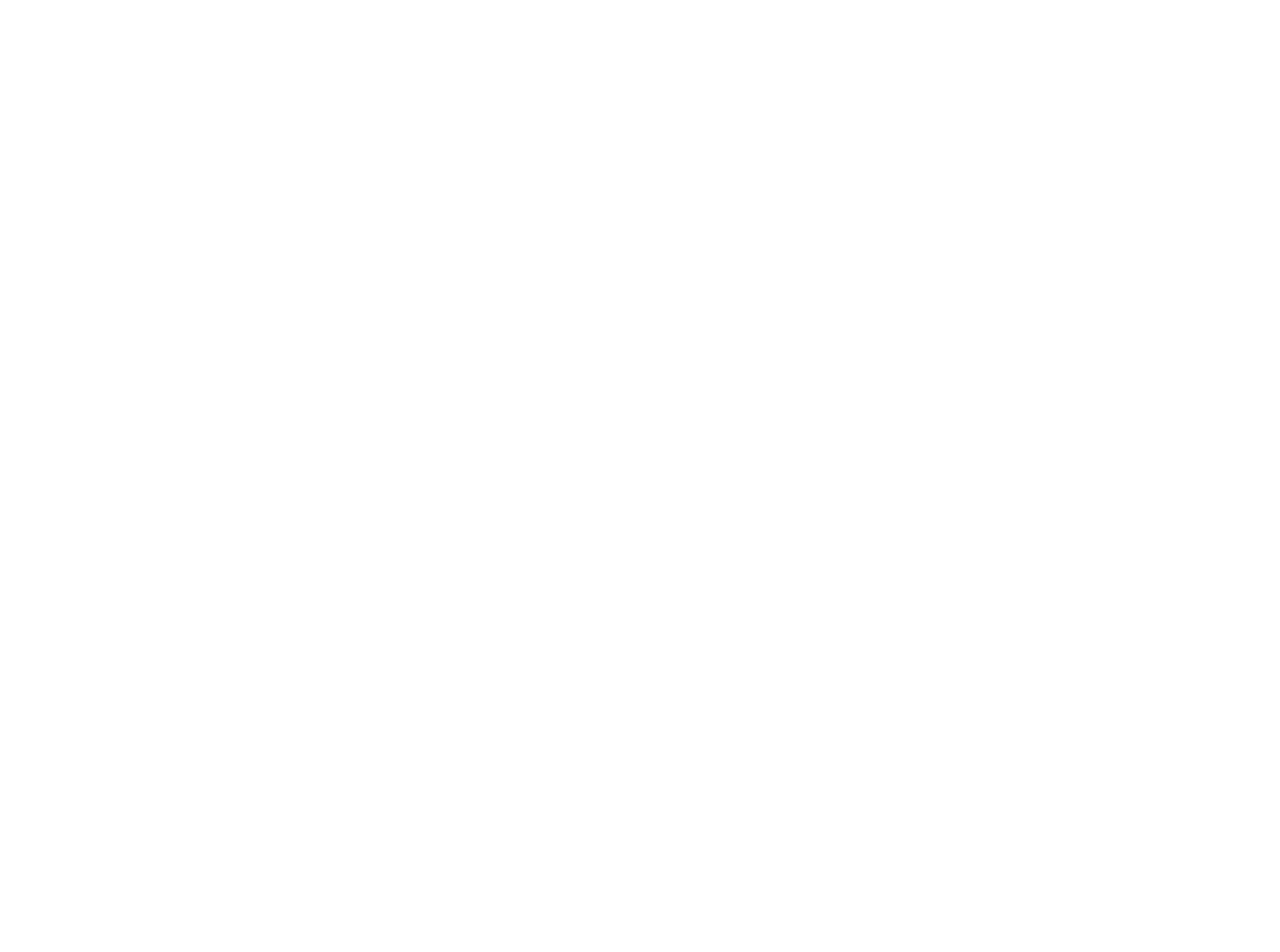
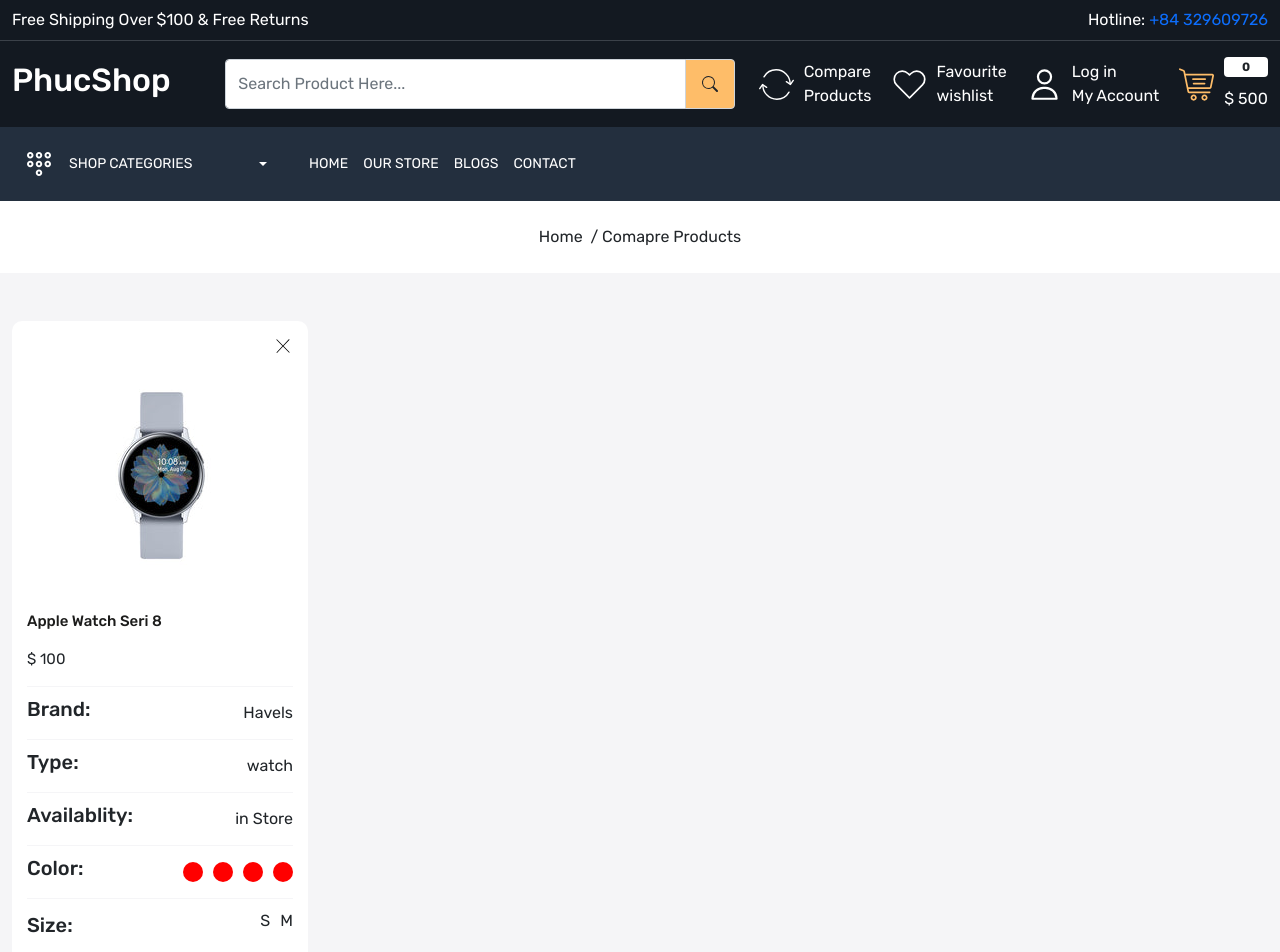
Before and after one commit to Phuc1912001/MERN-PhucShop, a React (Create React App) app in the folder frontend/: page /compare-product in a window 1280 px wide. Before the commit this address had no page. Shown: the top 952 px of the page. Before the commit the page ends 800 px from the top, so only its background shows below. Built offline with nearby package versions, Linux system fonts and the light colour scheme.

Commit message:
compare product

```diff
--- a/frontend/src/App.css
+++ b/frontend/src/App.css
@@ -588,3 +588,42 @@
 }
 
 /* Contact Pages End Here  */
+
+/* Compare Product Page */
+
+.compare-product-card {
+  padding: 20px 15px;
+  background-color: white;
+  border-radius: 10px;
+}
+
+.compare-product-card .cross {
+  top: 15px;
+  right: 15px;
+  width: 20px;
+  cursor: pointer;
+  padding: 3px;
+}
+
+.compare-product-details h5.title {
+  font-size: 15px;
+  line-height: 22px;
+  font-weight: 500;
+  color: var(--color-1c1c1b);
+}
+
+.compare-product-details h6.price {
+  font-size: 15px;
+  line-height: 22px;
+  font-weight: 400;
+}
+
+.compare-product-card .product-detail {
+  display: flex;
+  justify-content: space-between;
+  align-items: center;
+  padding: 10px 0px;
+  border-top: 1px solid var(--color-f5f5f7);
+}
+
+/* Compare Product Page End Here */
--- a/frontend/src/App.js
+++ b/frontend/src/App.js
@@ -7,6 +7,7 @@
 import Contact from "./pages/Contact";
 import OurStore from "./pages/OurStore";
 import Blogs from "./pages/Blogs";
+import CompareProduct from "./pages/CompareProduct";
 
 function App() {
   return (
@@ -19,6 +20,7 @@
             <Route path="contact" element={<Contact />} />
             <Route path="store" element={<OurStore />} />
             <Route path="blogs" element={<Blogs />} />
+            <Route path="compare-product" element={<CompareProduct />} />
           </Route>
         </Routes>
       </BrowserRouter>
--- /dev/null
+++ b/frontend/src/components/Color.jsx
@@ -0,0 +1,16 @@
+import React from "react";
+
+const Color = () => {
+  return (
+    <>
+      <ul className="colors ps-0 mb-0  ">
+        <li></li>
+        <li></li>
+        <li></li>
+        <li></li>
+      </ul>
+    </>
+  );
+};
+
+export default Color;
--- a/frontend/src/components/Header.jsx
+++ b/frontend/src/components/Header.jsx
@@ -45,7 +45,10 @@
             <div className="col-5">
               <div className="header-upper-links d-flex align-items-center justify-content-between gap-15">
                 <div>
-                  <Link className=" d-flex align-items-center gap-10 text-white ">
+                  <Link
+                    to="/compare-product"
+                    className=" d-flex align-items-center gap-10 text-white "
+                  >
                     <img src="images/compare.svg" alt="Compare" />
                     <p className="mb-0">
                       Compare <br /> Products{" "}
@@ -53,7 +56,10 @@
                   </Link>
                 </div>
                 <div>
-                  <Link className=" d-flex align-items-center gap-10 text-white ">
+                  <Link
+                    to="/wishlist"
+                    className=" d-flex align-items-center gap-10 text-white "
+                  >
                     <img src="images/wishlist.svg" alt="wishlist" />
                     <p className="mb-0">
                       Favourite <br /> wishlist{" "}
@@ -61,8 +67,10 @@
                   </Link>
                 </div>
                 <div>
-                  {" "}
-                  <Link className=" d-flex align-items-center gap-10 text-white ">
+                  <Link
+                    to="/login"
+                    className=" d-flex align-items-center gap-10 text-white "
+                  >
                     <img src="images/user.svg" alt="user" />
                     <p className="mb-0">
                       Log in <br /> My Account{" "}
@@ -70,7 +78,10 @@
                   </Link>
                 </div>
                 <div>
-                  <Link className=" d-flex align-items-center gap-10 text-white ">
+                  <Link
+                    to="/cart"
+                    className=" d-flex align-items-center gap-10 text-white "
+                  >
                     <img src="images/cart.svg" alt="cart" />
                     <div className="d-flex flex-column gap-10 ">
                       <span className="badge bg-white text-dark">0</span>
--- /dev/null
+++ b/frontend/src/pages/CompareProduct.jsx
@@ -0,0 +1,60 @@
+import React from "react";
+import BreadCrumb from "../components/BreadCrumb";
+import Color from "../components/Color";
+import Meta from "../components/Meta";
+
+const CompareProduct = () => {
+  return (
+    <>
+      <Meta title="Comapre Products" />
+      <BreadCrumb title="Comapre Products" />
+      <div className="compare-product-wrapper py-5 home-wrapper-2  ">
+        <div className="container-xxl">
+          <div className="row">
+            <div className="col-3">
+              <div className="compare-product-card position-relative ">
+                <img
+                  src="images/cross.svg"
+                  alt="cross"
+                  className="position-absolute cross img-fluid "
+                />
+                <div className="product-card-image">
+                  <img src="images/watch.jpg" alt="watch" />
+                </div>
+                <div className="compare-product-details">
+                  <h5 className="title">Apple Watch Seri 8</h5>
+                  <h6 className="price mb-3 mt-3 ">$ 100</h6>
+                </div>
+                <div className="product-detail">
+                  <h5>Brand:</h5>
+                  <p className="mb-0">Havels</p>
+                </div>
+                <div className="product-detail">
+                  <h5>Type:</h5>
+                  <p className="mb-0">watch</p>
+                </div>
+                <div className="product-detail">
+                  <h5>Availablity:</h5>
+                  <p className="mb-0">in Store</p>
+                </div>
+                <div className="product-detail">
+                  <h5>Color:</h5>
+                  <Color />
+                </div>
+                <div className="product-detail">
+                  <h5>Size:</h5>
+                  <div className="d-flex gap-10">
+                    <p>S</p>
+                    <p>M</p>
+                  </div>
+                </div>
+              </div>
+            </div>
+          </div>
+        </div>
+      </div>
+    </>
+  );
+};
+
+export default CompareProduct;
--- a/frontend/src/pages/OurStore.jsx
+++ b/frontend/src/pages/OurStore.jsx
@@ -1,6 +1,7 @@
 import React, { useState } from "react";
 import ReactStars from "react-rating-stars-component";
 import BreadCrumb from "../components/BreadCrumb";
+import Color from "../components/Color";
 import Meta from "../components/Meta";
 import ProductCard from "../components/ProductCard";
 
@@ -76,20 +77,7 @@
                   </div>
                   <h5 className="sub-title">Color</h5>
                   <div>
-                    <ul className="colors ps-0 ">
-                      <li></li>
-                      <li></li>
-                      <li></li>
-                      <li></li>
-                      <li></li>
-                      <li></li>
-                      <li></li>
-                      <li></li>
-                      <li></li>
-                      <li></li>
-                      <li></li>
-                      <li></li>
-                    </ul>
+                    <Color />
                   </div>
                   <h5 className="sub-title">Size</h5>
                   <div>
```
══════════════════════════════
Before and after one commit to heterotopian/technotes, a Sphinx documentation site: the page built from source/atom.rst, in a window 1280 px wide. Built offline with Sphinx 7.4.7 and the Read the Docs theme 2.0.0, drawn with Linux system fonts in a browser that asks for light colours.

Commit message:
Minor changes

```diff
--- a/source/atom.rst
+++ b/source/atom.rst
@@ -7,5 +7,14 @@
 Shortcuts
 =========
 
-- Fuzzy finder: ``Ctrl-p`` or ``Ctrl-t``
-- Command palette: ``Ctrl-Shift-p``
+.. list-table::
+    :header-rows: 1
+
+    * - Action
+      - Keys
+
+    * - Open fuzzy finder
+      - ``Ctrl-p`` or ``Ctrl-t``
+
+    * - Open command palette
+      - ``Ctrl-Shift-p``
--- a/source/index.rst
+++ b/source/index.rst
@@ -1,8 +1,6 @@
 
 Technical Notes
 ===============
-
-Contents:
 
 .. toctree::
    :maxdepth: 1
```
══════════════════════════════
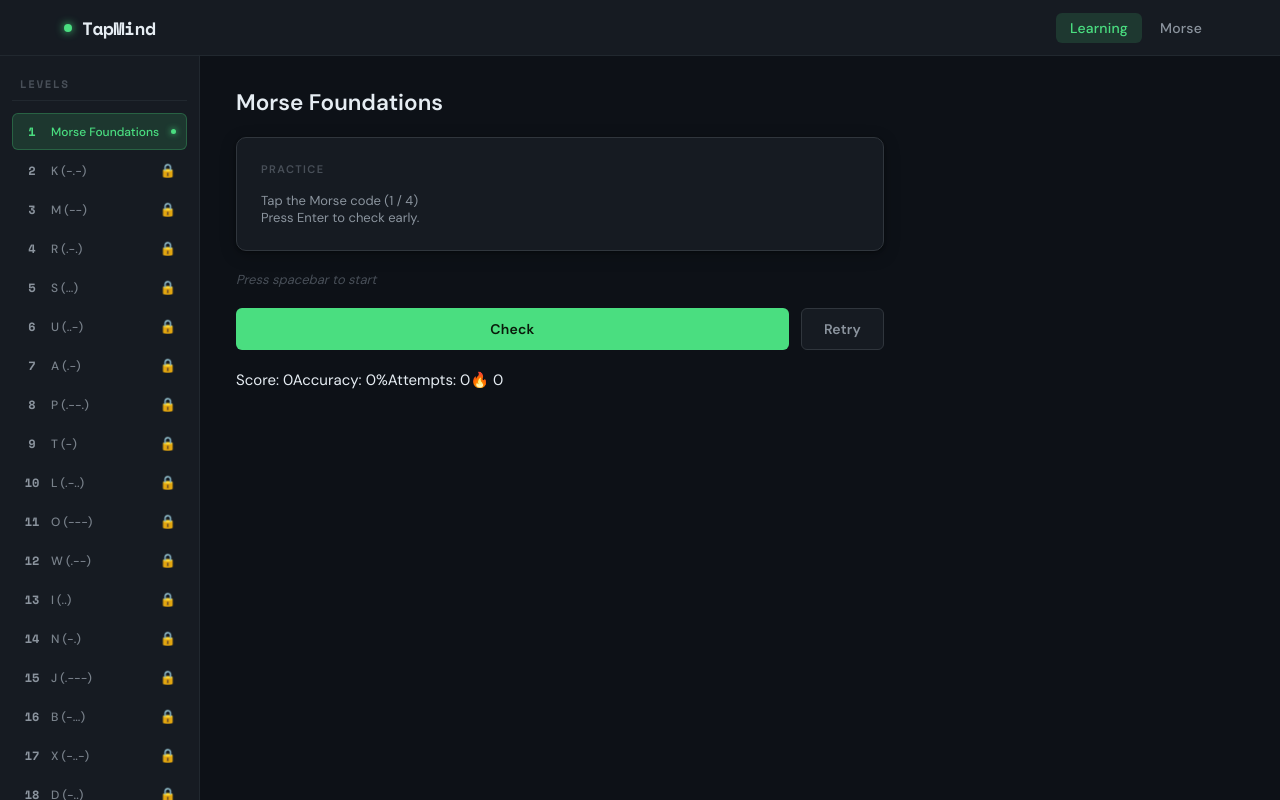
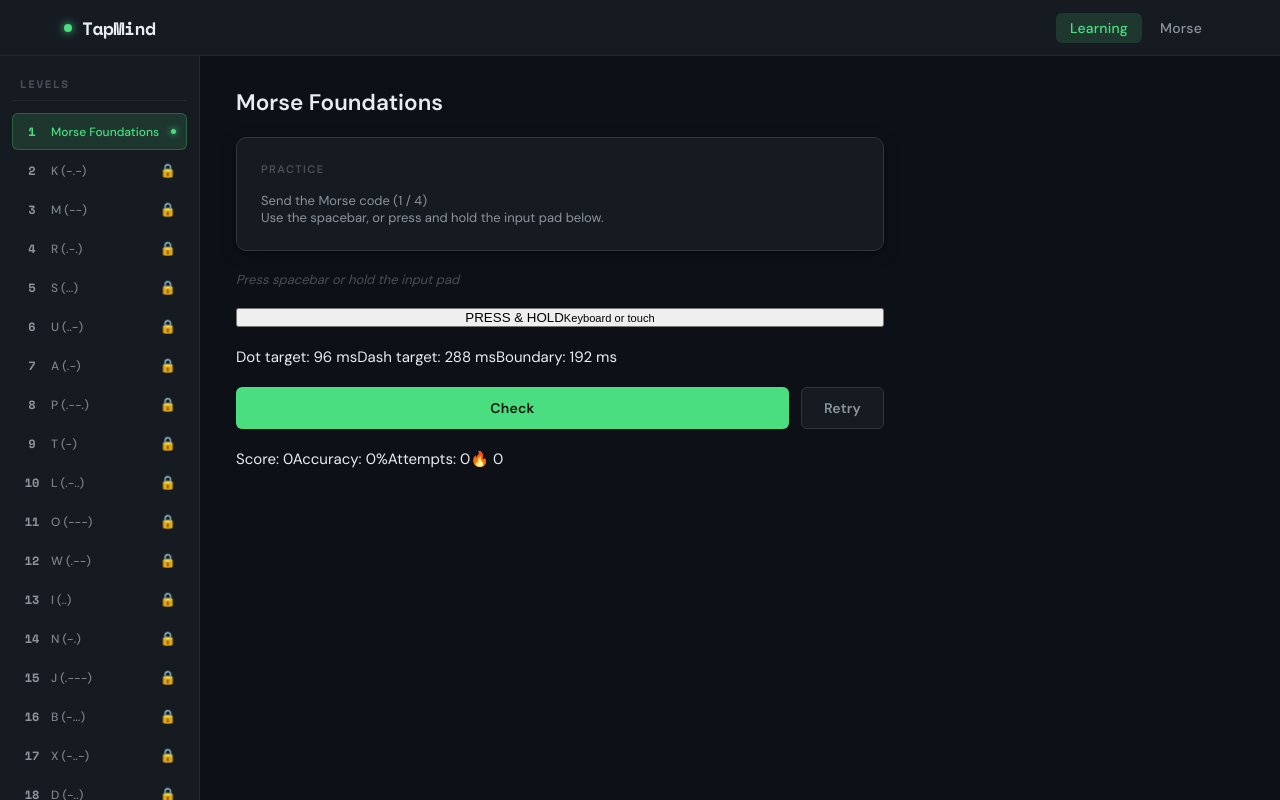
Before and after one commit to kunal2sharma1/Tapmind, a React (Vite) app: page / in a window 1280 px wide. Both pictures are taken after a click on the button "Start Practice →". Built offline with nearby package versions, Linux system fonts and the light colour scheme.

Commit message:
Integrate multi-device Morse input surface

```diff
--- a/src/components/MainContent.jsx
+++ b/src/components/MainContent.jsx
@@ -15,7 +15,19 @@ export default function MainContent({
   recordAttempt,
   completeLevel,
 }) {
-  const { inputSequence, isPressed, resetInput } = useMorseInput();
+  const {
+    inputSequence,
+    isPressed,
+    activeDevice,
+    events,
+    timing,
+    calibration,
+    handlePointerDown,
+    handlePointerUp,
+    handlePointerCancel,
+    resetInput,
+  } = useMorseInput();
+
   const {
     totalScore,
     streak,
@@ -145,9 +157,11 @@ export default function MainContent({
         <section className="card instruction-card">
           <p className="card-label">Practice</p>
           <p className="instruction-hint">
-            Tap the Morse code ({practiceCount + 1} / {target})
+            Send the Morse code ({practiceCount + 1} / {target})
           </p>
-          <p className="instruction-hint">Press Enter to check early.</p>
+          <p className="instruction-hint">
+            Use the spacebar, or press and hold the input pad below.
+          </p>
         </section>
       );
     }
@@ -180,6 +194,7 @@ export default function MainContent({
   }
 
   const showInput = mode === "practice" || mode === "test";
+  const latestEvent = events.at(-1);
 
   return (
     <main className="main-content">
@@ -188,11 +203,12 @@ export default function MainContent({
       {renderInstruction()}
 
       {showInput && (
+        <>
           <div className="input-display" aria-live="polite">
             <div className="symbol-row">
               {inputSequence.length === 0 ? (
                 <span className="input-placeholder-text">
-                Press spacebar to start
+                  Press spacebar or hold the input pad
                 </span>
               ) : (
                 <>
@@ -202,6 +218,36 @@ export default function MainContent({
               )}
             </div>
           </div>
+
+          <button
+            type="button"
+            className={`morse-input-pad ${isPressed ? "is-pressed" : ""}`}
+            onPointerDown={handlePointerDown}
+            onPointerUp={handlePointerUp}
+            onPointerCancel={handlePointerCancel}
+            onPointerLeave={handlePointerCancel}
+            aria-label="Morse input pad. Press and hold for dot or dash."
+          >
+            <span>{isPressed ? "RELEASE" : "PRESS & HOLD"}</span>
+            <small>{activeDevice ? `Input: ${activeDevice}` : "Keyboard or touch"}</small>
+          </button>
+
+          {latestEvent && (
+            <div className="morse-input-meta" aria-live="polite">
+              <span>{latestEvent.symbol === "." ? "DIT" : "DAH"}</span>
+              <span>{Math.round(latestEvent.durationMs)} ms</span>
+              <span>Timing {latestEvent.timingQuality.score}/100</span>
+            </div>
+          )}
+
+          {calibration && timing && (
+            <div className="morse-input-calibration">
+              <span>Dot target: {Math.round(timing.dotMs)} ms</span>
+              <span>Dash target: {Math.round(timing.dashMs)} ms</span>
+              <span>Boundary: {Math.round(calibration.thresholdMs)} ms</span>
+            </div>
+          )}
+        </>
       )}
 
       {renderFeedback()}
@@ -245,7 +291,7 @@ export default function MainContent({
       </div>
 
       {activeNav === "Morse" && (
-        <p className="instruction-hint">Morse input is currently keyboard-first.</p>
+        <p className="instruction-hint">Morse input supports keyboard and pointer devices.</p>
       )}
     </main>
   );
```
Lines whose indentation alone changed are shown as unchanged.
══════════════════════════════
*Required action:* Gather every line from the listing above in which "padding" appears, and copy those lines.

*Exercise result:*
+  padding: 20px 15px;
+  padding: 3px;
+  padding: 10px 0px;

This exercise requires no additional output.